Alex explained recently what etymology means, and fitting to this week’s theme of Jump! Into Biology, we are are asking ‘where did the word butterfly come from?’.
Who hasn’t seen a butterfly flitting by and enjoyed seeing the flutter of its wings? But have you ever considered why it came to be called “butterfly”? Perhaps you have wondered whether there used to be a large number of yellow, butter-coloured butterflies who gave their name to the whole species?
Well, there is a nice little story attached to the name of the butterfly. In the past, there was a general belief that butterflies ate milk and butter. This probably came about because of the way that flies hover over any food at all that’s left out, and butterflies may have been seen hovering over uncovered pails of milk and butter. Not only that, but this belief developed to encompass the idea that butterflies were either sent out by witches to steal butter, or were in fact witches themselves, disguised as butterflies. Quite why the witches were out to steal the butter, we don’t know!
However, nice though the story is, we can’t be sure that it is true. What we can be sure of is where the word came from, and that is from Middle English buterflie or boterflye, which in turn came from Old English butorfleoge, which may have been formed by putting together butor, which came from beaten (unsurprisingly, this meant “to beat”) and fleoge; “fly”.
Another explanation suggested by etymologists is that it may have been *flybutter, and for some reason this was inverted, or turned around and became “butterfly”. If this theory is true, then the word may ultimately be related to Latin papilio.
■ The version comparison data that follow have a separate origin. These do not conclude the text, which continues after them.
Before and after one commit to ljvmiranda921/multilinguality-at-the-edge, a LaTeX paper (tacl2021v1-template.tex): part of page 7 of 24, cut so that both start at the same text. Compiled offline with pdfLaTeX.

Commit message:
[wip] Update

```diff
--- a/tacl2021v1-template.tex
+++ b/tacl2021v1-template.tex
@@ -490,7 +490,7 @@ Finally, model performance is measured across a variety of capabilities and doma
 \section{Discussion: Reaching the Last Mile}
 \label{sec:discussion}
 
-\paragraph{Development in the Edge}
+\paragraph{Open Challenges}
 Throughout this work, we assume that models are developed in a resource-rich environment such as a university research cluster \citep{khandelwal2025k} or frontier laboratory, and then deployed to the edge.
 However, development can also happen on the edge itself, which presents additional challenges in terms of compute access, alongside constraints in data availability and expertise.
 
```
One sound that has often beeen changed over the centuries in language is a p developing into a f sound. However, it should be noted that there are no records of this form.
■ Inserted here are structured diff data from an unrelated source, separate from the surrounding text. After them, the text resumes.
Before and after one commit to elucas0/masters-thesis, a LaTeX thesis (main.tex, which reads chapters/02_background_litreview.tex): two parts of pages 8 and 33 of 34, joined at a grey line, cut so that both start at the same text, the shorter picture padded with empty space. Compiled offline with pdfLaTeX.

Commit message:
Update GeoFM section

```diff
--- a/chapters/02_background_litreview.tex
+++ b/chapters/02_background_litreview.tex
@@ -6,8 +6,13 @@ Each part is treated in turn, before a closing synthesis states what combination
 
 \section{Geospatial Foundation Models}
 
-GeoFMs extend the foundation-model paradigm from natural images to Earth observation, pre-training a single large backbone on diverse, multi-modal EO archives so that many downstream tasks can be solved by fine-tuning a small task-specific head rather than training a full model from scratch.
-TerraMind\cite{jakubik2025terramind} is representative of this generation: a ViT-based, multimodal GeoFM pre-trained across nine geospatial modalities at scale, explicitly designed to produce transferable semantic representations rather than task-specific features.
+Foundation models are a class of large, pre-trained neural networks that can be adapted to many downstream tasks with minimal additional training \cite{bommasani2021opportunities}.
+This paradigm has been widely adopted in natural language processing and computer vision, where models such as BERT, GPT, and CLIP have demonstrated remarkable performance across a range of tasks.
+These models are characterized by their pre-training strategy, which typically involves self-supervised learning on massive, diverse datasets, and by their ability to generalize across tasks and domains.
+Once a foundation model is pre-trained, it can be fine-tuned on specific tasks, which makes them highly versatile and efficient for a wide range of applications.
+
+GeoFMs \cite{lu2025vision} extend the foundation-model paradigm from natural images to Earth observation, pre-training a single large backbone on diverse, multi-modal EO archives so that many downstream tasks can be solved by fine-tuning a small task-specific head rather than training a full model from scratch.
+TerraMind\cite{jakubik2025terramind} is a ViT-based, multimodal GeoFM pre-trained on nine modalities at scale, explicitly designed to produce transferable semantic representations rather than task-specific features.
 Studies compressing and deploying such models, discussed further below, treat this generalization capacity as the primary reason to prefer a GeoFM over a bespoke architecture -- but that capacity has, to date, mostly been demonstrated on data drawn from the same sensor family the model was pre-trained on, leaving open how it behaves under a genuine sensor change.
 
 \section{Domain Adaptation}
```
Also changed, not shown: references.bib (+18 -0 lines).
Let’s have a brief look at a few words for butterfly in other languages. In French it is papillon, while in Italian we find farfalla, both related to the Latin. Spanish gives us mariposa; and borboleta comes from Portuguese. Russian has a nice little word; babochka (бабочка). My personal favourite is in Modern Greek, where the word is petalouda (πεταλούδα), which comes from the word “petal”, perhaps from the shape of the wings.
Find out more about butterflies on this great website, where you can find answers to such questions as
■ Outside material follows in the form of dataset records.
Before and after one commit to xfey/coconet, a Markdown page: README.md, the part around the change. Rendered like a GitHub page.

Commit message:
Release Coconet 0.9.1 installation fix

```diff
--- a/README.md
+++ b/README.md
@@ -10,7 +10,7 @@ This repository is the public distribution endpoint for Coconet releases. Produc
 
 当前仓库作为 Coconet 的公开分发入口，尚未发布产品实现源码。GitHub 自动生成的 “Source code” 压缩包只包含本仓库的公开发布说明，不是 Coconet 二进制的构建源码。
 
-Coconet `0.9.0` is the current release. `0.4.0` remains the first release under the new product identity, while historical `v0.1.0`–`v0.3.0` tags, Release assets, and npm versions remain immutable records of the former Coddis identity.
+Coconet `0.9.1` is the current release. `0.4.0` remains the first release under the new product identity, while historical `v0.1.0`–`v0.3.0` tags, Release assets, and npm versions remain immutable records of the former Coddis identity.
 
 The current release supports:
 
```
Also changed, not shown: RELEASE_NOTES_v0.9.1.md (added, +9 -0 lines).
Worldwide, there are approximately 28,000 species. There are about 725 species in the USA and Canada. About 2,000 species have been found in Mexico. About 80% of all species are in the tropics. The United Kingdom has 58 species of butterfly and 2,000 species of moth.
Queen Alexandra’s Birdwing (Ornithoptera alexandrae), with a wing span of 11-1/8 inches (280 mm), is found only in the rain forest of New Guinea. Destruction of its habitat is threatening this beautiful creature with extinction.
The smallest butterfly, the Pygmy Blue (Brephidium exilis), is found in the southern United States. Its wingspan is 1/2 inch (15 mm).
Now you know where the word butterfly came from, you can find places to visit – butterfly exhibits and gardens around the world – here just a small selection, check out the butterfly website for many more suggestions (and make sure you check opening times before you set out!)
There are butterfly parks and farms all around the world but you don’t even need to go that far. Set up a Butterfly Feeder or plant your own Butterfly Garden to make your own Butterfly Farm – no excuses not to JUMP! INTO BIOLOGY
Alex Tigers is a British translator living and working in Greece. She has been interested in and studying etymology since a young age when she started learning French at school and wondered why so many words seemed similar to English. Apart from translating, Alex also writes poetry and children’s stories.